The First Koreatown in the United States
October 16, 2021 - January 9, 2022
Fall Opening Reception
Saturday, October 16, 2021, 5pm - 9pm
Korean immigrant and activist Dosan Ahn Chang Ho founded Pachappa Camp, the first American Koreatown, in Riverside in 1905. The community of mostly agricultural workers flourished from 1905–1913 and was at one time home to approximately three hundred men, women, and children. Yet by 1918, Pachappa Camp no longer existed. After the 1913 Great Freeze toppled the local citrus industry, Korean workers and their families moved to other California agricultural communities, including Dinuba, Reedley, and Willows.
With archival photographs, maps, newspaper articles and advertisements, and other ephemera, this exhibition examines the history and legacy of Pachappa Camp, as well as the fraught life story of Dosan, who in 1926 was deported from the United States after being falsely accused of being a Bolshevist. His lasting legacy in Riverside is commemorated by a statue on University Avenue, which was erected in 2001 to honor his life and the Korean American community that lived, worked, and died in Riverside.

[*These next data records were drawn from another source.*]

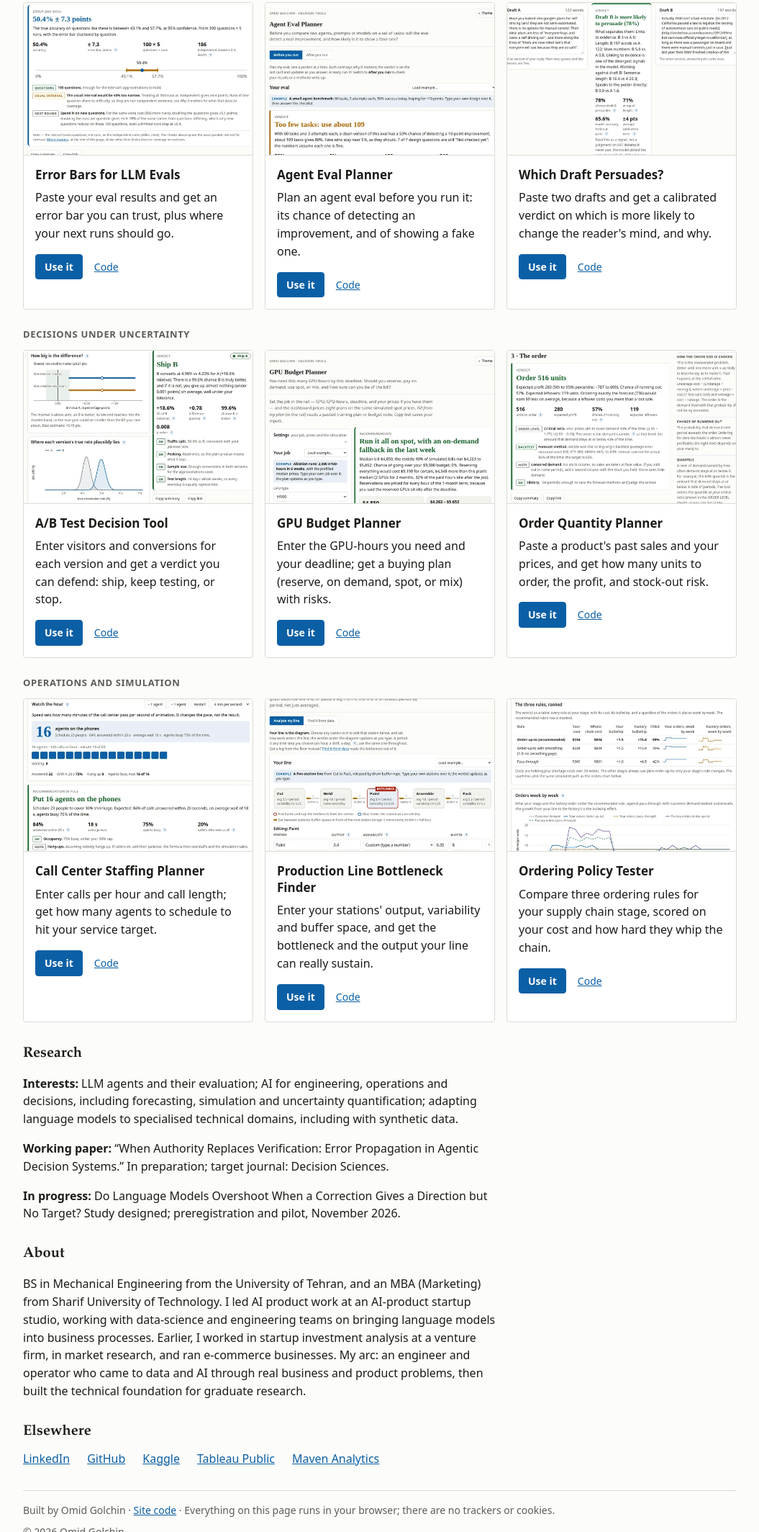
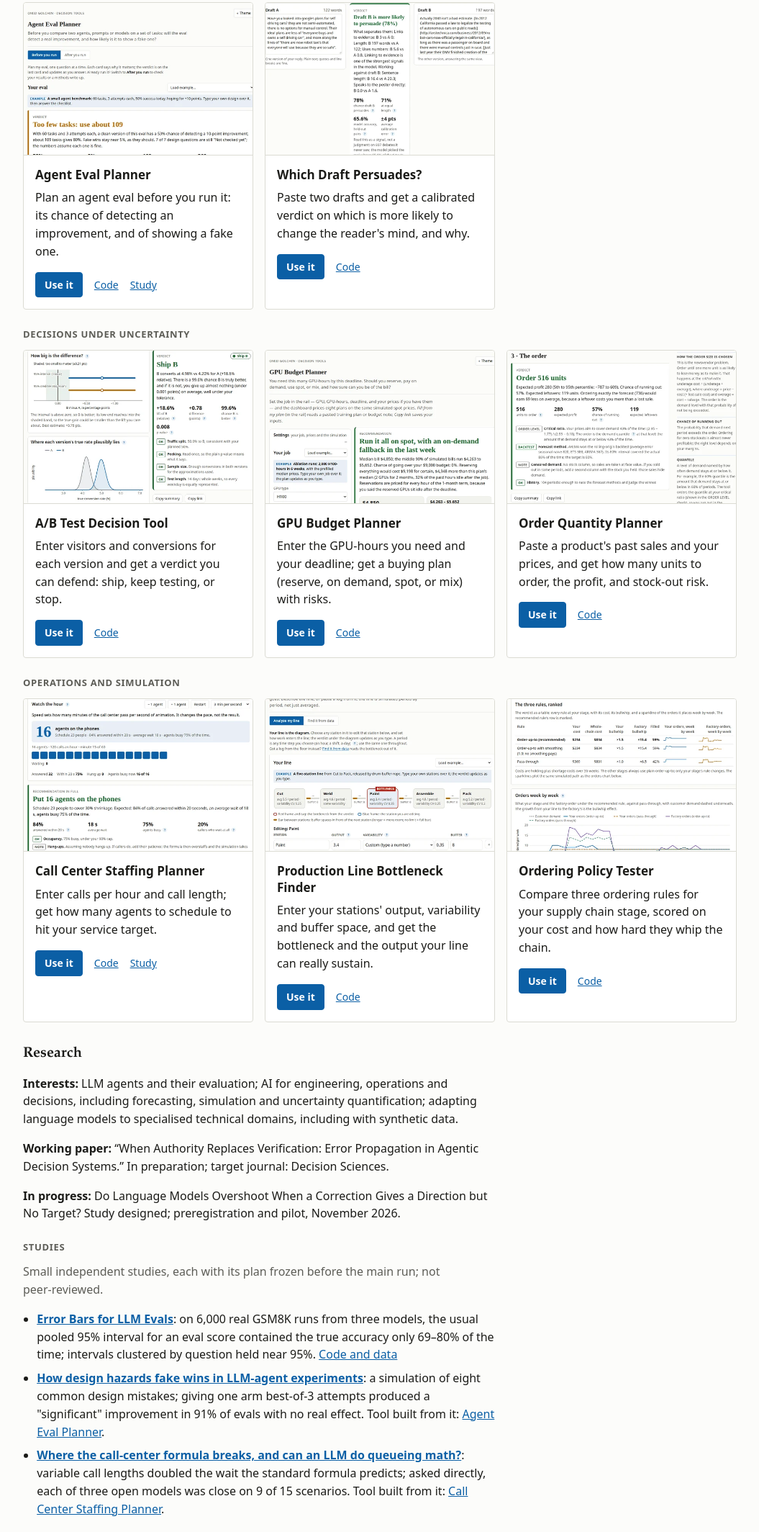
Before and after one commit to omidgolchin/omidgolchin.github.io, a plain HTML site: page index.html in a window 1280 px wide. Shown: the part 672-2800 px from the top of the page at 72% size, without its empty margins (112-1167 px from the left). Drawn offline with Linux system fonts and the light colour scheme.

Commit message:
Error Bars moves from Tools to a Studies list under Research; the two tools built from studies link to them

```diff
--- a/index.html
+++ b/index.html
@@ -4,7 +4,7 @@
 <meta charset="utf-8">
 <meta name="viewport" content="width=device-width, initial-scale=1">
 <title>Omid Golchin — Decision tools and LLM evaluation</title>
-<meta name="description" content="Omid Golchin builds tools that make classic decision and simulation methods easy to use, and studies how far LLM and agent outputs can be trusted. Nine tools, all running in your browser.">
+<meta name="description" content="Omid Golchin builds tools that make classic decision and simulation methods easy to use, and studies how far LLM and agent outputs can be trusted. Eight tools, all running in your browser, and small studies with frozen plans.">
 <link rel="canonical" href="https://omidgolchin.github.io/">
 <meta property="og:type" content="website">
 <meta property="og:title" content="Omid Golchin — Decision tools and LLM evaluation">
@@ -53,19 +53,11 @@
     <h3 class="group-h">Evaluating LLMs and agents</h3>
     <div class="cards">
       <article class="card">
-        <img src="assets/tools/llm-eval-error-bars.webp" alt="Screenshot of Error Bars for LLM Evals: the verdict, 50.4% ± 7.3 points, with its error-bar strip and checks" width="600" height="399" loading="lazy">
-        <div class="card-body">
-          <h4>Error Bars for LLM Evals</h4>
-          <p>Paste your eval results and get an error bar you can trust, plus where your next runs should go.</p>
-          <p class="card-actions"><a class="btn btn-primary" href="https://omidgolchin.github.io/llm-eval-error-bars/">Use it</a> <a href="https://github.com/omidgolchin/llm-eval-error-bars">Code</a></p>
-        </div>
-      </article>
-      <article class="card">
         <img src="assets/tools/experiment-hazard-simulator.webp" alt="Screenshot of the Agent Eval Planner: an eval design and its verdict, too few tasks: use about 109" width="600" height="399" loading="lazy">
         <div class="card-body">
           <h4>Agent Eval Planner</h4>
           <p>Plan an agent eval before you run it: its chance of detecting an improvement, and of showing a fake one.</p>
-          <p class="card-actions"><a class="btn btn-primary" href="https://omidgolchin.github.io/experiment-hazard-simulator/">Use it</a> <a href="https://github.com/omidgolchin/experiment-hazard-simulator">Code</a></p>
+          <p class="card-actions"><a class="btn btn-primary" href="https://omidgolchin.github.io/experiment-hazard-simulator/">Use it</a> <a href="https://github.com/omidgolchin/experiment-hazard-simulator">Code</a> <a href="https://github.com/omidgolchin/agent-eval-hazards-study">Study</a></p>
         </div>
       </article>
       <article class="card">
@@ -113,7 +105,7 @@
         <div class="card-body">
           <h4>Call Center Staffing Planner</h4>
           <p>Enter calls per hour and call length; get how many agents to schedule to hit your service target.</p>
-          <p class="card-actions"><a class="btn btn-primary" href="https://omidgolchin.github.io/queue-simulator/">Use it</a> <a href="https://github.com/omidgolchin/queue-simulator">Code</a></p>
+          <p class="card-actions"><a class="btn btn-primary" href="https://omidgolchin.github.io/queue-simulator/">Use it</a> <a href="https://github.com/omidgolchin/queue-simulator">Code</a> <a href="https://github.com/omidgolchin/call-center-queueing-study">Study</a></p>
         </div>
       </article>
       <article class="card">
@@ -140,6 +132,13 @@
     <p><strong>Interests:</strong> LLM agents and their evaluation; AI for engineering, operations and decisions, including forecasting, simulation and uncertainty quantification; adapting language models to specialised technical domains, including with synthetic data.</p>
     <p><strong>Working paper:</strong> “When Authority Replaces Verification: Error Propagation in Agentic Decision Systems.” In preparation; target journal: Decision Sciences.</p>
     <p><strong>In progress:</strong> Do Language Models Overshoot When a Correction Gives a Direction but No Target? Study designed; preregistration and pilot, November 2026.</p>
+    <h3 class="group-h">Studies</h3>
+    <p class="tools-note">Small independent studies, each with its plan frozen before the main run; not peer-reviewed.</p>
+    <ul class="studies">
+      <li><strong><a href="https://omidgolchin.github.io/llm-eval-error-bars/">Error Bars for LLM Evals</a></strong>: on 6,000 real GSM8K runs from three models, the usual pooled 95% interval for an eval score contained the true accuracy only 69–80% of the time; intervals clustered by question held near 95%. <a href="https://github.com/omidgolchin/llm-eval-error-bars">Code and data</a></li>
+      <li><strong><a href="https://github.com/omidgolchin/agent-eval-hazards-study">How design hazards fake wins in LLM-agent experiments</a></strong>: a simulation of eight common design mistakes; giving one arm best-of-3 attempts produced a "significant" improvement in 91% of evals with no real effect. Tool built from it: <a href="https://omidgolchin.github.io/experiment-hazard-simulator/">Agent Eval Planner</a>.</li>
+      <li><strong><a href="https://github.com/omidgolchin/call-center-queueing-study">Where the call-center formula breaks, and can an LLM do queueing math?</a></strong>: variable call lengths doubled the wait the standard formula predicts; asked directly, each of three open models was close on 9 of 15 scenarios. Tool built from it: <a href="https://omidgolchin.github.io/queue-simulator/">Call Center Staffing Planner</a>.</li>
+    </ul>
   </section>
 
   <section id="about" aria-labelledby="about-h">
--- a/styles.css
+++ b/styles.css
@@ -179,3 +179,6 @@ section p { max-width: 72ch; }
   margin-top: var(--sp-6); padding: var(--sp-4) 0 var(--sp-5);
 }
 .kit-footer p { margin: 0 0 var(--sp-2); }
+
+.studies { max-width: 72ch; padding-left: 1.2em; }
+.studies li { margin: 0 0 var(--sp-2); }
```
Also changed, not shown: assets/tools/llm-eval-error-bars.webp (deleted).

Pachappa Camp is curated by Edward Chang, Professor of Ethnic Studies and founding Director of the Young Oak Kim Center for Korean American Studies at the University of California at Riverside, and Carol K. Park, Graduate Student Researcher, UCR Ethnic Studies, Young Oak Kim Center for Korean American Studies. Support comes from the 2020 Korean Studies Grant Program of the Academy of Korean Studies.

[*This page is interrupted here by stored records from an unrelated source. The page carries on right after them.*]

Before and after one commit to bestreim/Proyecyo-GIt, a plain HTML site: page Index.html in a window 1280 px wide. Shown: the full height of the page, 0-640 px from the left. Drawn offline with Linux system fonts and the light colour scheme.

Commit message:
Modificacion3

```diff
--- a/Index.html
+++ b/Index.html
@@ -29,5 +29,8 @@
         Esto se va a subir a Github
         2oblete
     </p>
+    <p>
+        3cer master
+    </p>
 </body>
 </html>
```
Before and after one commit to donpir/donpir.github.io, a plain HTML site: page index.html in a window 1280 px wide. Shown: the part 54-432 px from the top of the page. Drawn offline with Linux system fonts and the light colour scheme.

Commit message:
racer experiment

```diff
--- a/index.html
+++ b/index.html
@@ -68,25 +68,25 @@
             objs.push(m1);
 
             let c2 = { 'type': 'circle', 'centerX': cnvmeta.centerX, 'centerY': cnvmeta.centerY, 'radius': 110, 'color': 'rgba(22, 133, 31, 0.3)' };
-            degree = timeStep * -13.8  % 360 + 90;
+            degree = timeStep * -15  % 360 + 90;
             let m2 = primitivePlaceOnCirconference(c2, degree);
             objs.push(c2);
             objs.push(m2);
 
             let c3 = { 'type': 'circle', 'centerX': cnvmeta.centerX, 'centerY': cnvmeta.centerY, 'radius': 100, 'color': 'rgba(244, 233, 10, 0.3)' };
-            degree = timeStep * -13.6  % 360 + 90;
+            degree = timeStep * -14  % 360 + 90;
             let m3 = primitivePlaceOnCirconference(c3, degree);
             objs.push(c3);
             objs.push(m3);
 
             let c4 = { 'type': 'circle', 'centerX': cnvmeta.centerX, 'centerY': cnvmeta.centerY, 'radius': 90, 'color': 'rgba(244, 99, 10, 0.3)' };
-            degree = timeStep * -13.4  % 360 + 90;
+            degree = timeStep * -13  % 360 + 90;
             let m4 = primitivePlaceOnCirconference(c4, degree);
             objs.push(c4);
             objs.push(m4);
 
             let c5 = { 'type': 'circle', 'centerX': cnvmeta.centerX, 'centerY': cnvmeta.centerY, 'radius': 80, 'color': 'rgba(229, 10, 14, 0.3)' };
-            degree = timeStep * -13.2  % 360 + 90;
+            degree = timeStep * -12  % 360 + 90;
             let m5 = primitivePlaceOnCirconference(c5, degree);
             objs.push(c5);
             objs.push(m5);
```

Image: Ahn Chang Ho, Kap Suk Cho, and other workers at a Riverside orange orchard in the early 1900s. Courtesy of Korean Heritage Library, USC Libraries, University of Southern California.